# [TRY IT]
Across the entries below, tally every line that holds the string "clamp" and reply with the number only.

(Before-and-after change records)

========

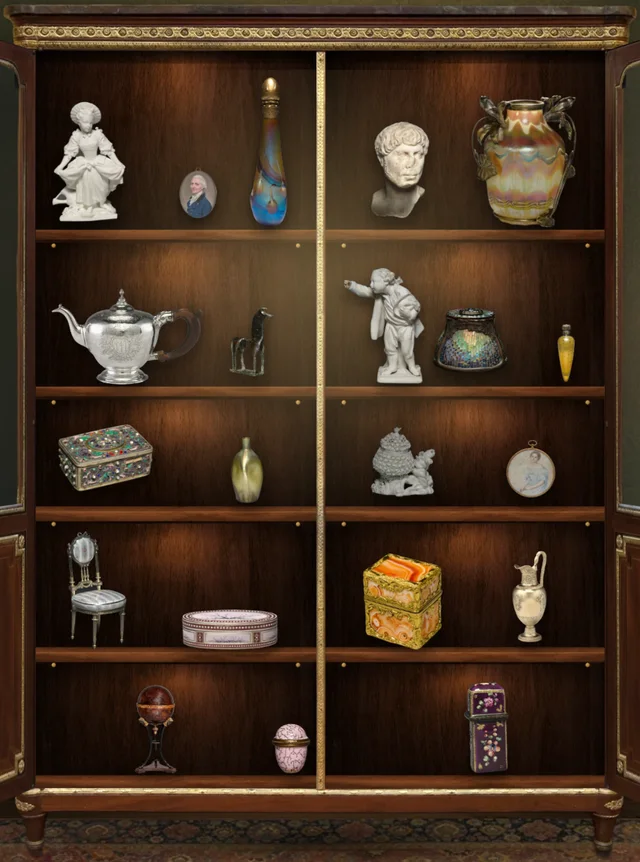
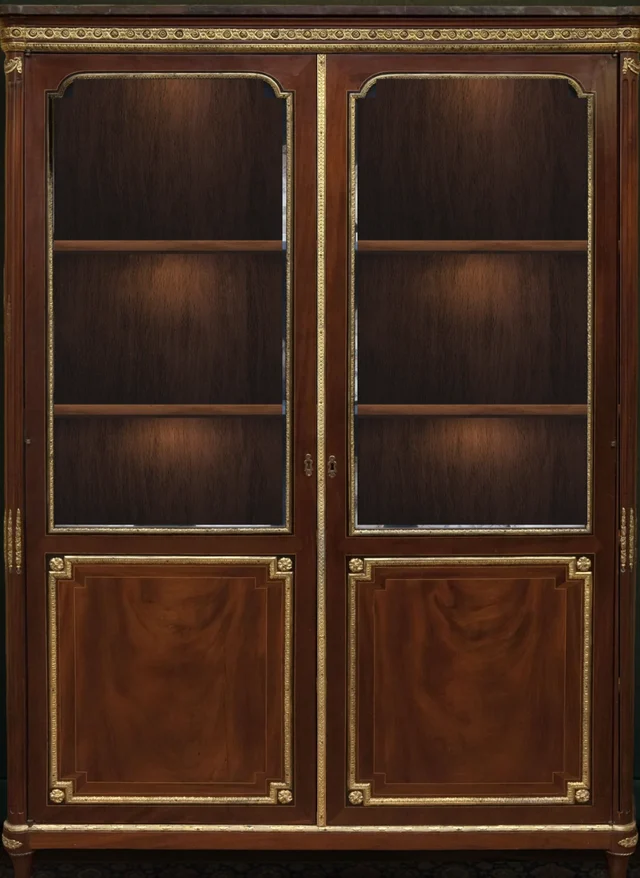
Curio-2: closed cabinet plate, cabinet story in the hero, category-over-question rows
Claude-Session: https://claude.ai/code/session_011WjVxaaNa46jy5F6Kjsk2Z

diff --git a/work/preview/curio-2/index.html b/work/preview/curio-2/index.html
@@ -47,14 +47,14 @@ h3{font-size:clamp(22px,2vw,28px);line-height:1.1}
 .hero{position:relative;overflow:hidden;padding:clamp(40px,5vw,72px) var(--pad) 0;max-width:1520px;margin:0 auto;display:grid;grid-template-columns:7fr 5fr;gap:clamp(32px,5vw,90px);align-items:end}
 .hero::before{content:"";position:absolute;right:-10%;top:10%;width:60%;height:90%;background:radial-gradient(ellipse at 50% 60%,rgba(216,176,106,.28),rgba(216,176,106,.06) 50%,transparent 72%);pointer-events:none}
 .hero-copy{position:relative;padding-bottom:clamp(40px,5vw,72px)}
-.hero h1{font-size:clamp(40px,5.2vw,84px);font-weight:300;max-width:14ch;margin-top:12px}
+.hero h1{font-size:clamp(38px,4.6vw,76px);font-weight:300;max-width:14ch;margin-top:12px}
 .hero .sub{margin-top:22px;font-size:clamp(18px,1.4vw,22px);max-width:30em;color:rgba(241,235,221,.85)}
-.hero .why{margin-top:22px;padding-top:16px;border-top:1px solid var(--rule-l);max-width:30em;font-size:17.5px;color:rgba(241,235,221,.78)}
+.hero .why{margin-top:22px;padding-top:16px;border-top:1px solid var(--rule-l);max-width:32em;font-size:17px;line-height:1.55;color:rgba(241,235,221,.8)}
 .hero .why .k{display:block;margin-bottom:6px}
 .hero .acts{margin-top:28px;display:flex;gap:26px;flex-wrap:wrap}
 .hero .acts .u{font-size:16px}
 .hero .cab{position:relative;margin:0;align-self:end;justify-self:center}
-.hero .cab img{width:min(100%,470px);height:auto;display:block;filter:drop-shadow(0 30px 40px rgba(0,0,0,.5))}
+.hero .cab img{width:min(100%,440px);height:auto;display:block;box-shadow:0 40px 60px rgba(0,0,0,.55),0 0 0 1px rgba(216,176,106,.45),0 0 0 7px var(--green),0 0 0 8px rgba(216,176,106,.25)}
 .hero .cab figcaption{font-family:var(--fd);font-size:13px;line-height:1.4;color:rgba(241,235,221,.7);max-width:30ch;margin:18px 0 28px}
 .trust{background:var(--cream-2);color:var(--ink)}
 .trust .wrap{display:grid;grid-template-columns:repeat(4,1fr)}
@@ -70,12 +70,13 @@ h3{font-size:clamp(22px,2vw,28px);line-height:1.1}
 .index .sticky img{aspect-ratio:4/5;object-fit:cover;width:100%}
 .index .sticky figcaption{font-size:14px;color:var(--ink-2);margin-top:10px}
 .qs{list-style:none;border-top:1px solid var(--ink)}
-.qs li a{display:grid;grid-template-columns:54px 1fr auto;gap:22px;align-items:baseline;padding:22px 0;border-bottom:1px solid var(--rule);text-decoration:none}
+.qs li a{display:grid;grid-template-columns:54px 1fr;gap:22px;align-items:start;padding:22px 0;border-bottom:1px solid var(--rule);text-decoration:none}
+.qs .qt{display:grid;gap:6px}
 .qs li a:hover .q{color:var(--brass)}
 .qs .n{font-family:var(--fd);font-size:13px;color:var(--brass);letter-spacing:.1em}
 .qs .q{font-size:clamp(22px,2.1vw,32px);line-height:1.15;font-weight:300}
-.qs .t{font-family:var(--fd);font-size:13.5px;letter-spacing:.06em;text-transform:uppercase;color:var(--ink-2);white-space:nowrap}
-.qs li.m a{grid-template-columns:54px 1fr auto}
+.qs .t{font-family:var(--fd);font-size:12.5px;letter-spacing:.14em;text-transform:uppercase;color:var(--brass);font-weight:500}
+.qs li.m a{grid-template-columns:54px 1fr auto;align-items:baseline}
 .qs li.m .q{font-family:var(--fd);font-size:clamp(18px,1.4vw,21px);font-weight:400;white-space:nowrap}
 .qs li.m .t{font-family:var(--fs);font-size:17px;text-transform:none;letter-spacing:0;white-space:normal;text-align:right;color:var(--ink-2)}
 .qs .lbl{padding:34px 0 10px}
@@ -166,7 +167,7 @@ footer nav a:hover{color:var(--brass-l)}
   .hero .cab img{width:min(100%,300px)}
   .hero h1{font-size:clamp(38px,11.5vw,54px)}
   .qs li a,.qs li.m a{grid-template-columns:40px 1fr;gap:12px 16px}
-  .qs .t{grid-column:2;white-space:normal}
+  .qs li.m .t{grid-column:2;white-space:normal;text-align:left}
   
   .team .row{grid-template-columns:1fr}
   .team img{max-width:220px}
@@ -185,13 +186,13 @@ footer nav a:hover{color:var(--brass-l)}
   <div class="hero-copy">
     <p class="k">Denver · In person and online across Colorado</p>
     <h1>Curio is a small therapy practice for people who look fine and aren't.</h1>
-    <p class="sub">Two therapists. One office on Harlan Street. We work with adults on anxiety, perfectionism, the big life changes, and the old things that still get in the way, with EMDR, sand tray, and the kind of therapy that goes somewhere.</p>
-    <p class="why"><span class="k">About the name</span>Curio, from the Latin <em>curiosus</em>: wanting to know more. A curio is a small thing worth picking up and looking at again. So is the question you keep not asking.</p>
+    <p class="sub">Two therapists. One office on Harlan Street. We work with adults on anxiety, perfectionism, the big life changes, and the old things that still get in the way.</p>
+    <p class="why"><span class="k">About the name</span>A curio cabinet holds curiosities: the things closest to us, kept behind glass. Sometimes it's where we put something away, meaning to come back to it, and years go by. Then one day it gets opened, and everything in it is exactly as heavy as the day we shut the door. That's what this practice is for. Taking things out, dusting them off, and looking at them again with someone in the room.</p>
     <p class="acts"><a class="u" href="#contact">Book a free 15-minute call</a><a class="u" href="#questions">See what people come in with</a></p>
   </div>
   <figure class="cab">
-    <img src="img/cabinet.webp" alt="A tall wooden curio cabinet with its glass doors open, every shelf lined with small objects" width="640" height="863" fetchpriority="high">
-    <figcaption>Everything on these shelves is a question somebody walked in with. The list is just below.</figcaption>
+    <img src="img/cabinet.webp" alt="A tall wooden curio cabinet with its glass doors closed" width="640" height="882" fetchpriority="high">
+    <figcaption>Curio, from the Latin <em>curiosus</em>: wanting to know more. What's behind the doors is below.</figcaption>
   </figure>
 </section>
 <div class="trust">
@@ -210,20 +211,20 @@ footer nav a:hover{color:var(--brass-l)}
 <section class="wrap index" id="questions">
   <div class="sticky">
     <p class="k">What we help with</p>
-    <h2>Nobody walks in with a diagnosis.</h2>
-    <p>They walk in with a question they've been turning over for a while. If one of these is yours, you're in the right place. If it's close but not quite, call anyway. We'll tell you.</p>
+    <h2>What's behind the doors.</h2>
+    <p>Nobody walks in with a diagnosis. They walk in with something they put away a long time ago and a question they've been turning over since. These are the ones we hear most. If yours is close but not quite, call anyway. We'll tell you.</p>
     <figure>
       <img src="img/window.webp" alt="Léon Cogniet, The Artist in His Room at the Villa Medici, 1817: a young man reads a letter beside an open window" width="740" height="900" loading="lazy">
       <figcaption>Cogniet, 1817. One of the paintings from the Cleveland Museum of Art open access collection that run through the site.</figcaption>
     </figure>
   </div>
   <ul class="qs">
-    <li><a href="#contact"><span class="n">01</span><span class="q">Why can't I relax when everything is fine?</span><span class="t">Anxiety and stress</span></a></li>
-    <li><a href="#contact"><span class="n">02</span><span class="q">Why is good never good enough?</span><span class="t">Perfectionism</span></a></li>
-    <li><a href="#contact"><span class="n">03</span><span class="q">Who am I after the divorce, the move, the last kid leaving?</span><span class="t">Life transitions</span></a></li>
-    <li><a href="#contact"><span class="n">04</span><span class="q">Was it bad enough to count as trauma?</span><span class="t">Trauma and PTSD</span></a></li>
-    <li><a href="#contact"><span class="n">05</span><span class="q">Why do I keep ending up in the same argument?</span><span class="t">Relationships and self-worth</span></a></li>
-    <li><a href="#contact"><span class="n">06</span><span class="q">Why does everything feel so heavy?</span><span class="t">Depression</span></a></li>
+    <li><a href="#contact"><span class="n">01</span><span class="qt"><span class="t">Anxiety and stress</span><span class="q">Why can't I relax when everything is fine?</span></span></a></li>
+    <li><a href="#contact"><span class="n">02</span><span class="qt"><span class="t">Perfectionism</span><span class="q">Why is good never good enough?</span></span></a></li>
+    <li><a href="#contact"><span class="n">03</span><span class="qt"><span class="t">Life transitions</span><span class="q">Who am I after the divorce, the move, the last kid leaving?</span></span></a></li>
+    <li><a href="#contact"><span class="n">04</span><span class="qt"><span class="t">Trauma and PTSD</span><span class="q">Was it bad enough to count as trauma?</span></span></a></li>
+    <li><a href="#contact"><span class="n">05</span><span class="qt"><span class="t">Relationships and self-worth</span><span class="q">Why do I keep ending up in the same argument?</span></span></a></li>
+    <li><a href="#contact"><span class="n">06</span><span class="qt"><span class="t">Depression</span><span class="q">Why does everything feel so heavy?</span></span></a></li>
     <li class="lbl"><span class="k">How we work</span></li>
     <li class="m"><a href="#contact"><span class="n">07</span><span class="q">EMDR therapy</span><span class="t">A way through a memory without retelling every detail</span></a></li>
     <li class="m"><a href="#contact"><span class="n">08</span><span class="q">EMDR intensives</span><span class="t">Consecutive days with Sarah, alongside your own therapist</span></a></li>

========

# [SOLVED PROBLEM]
10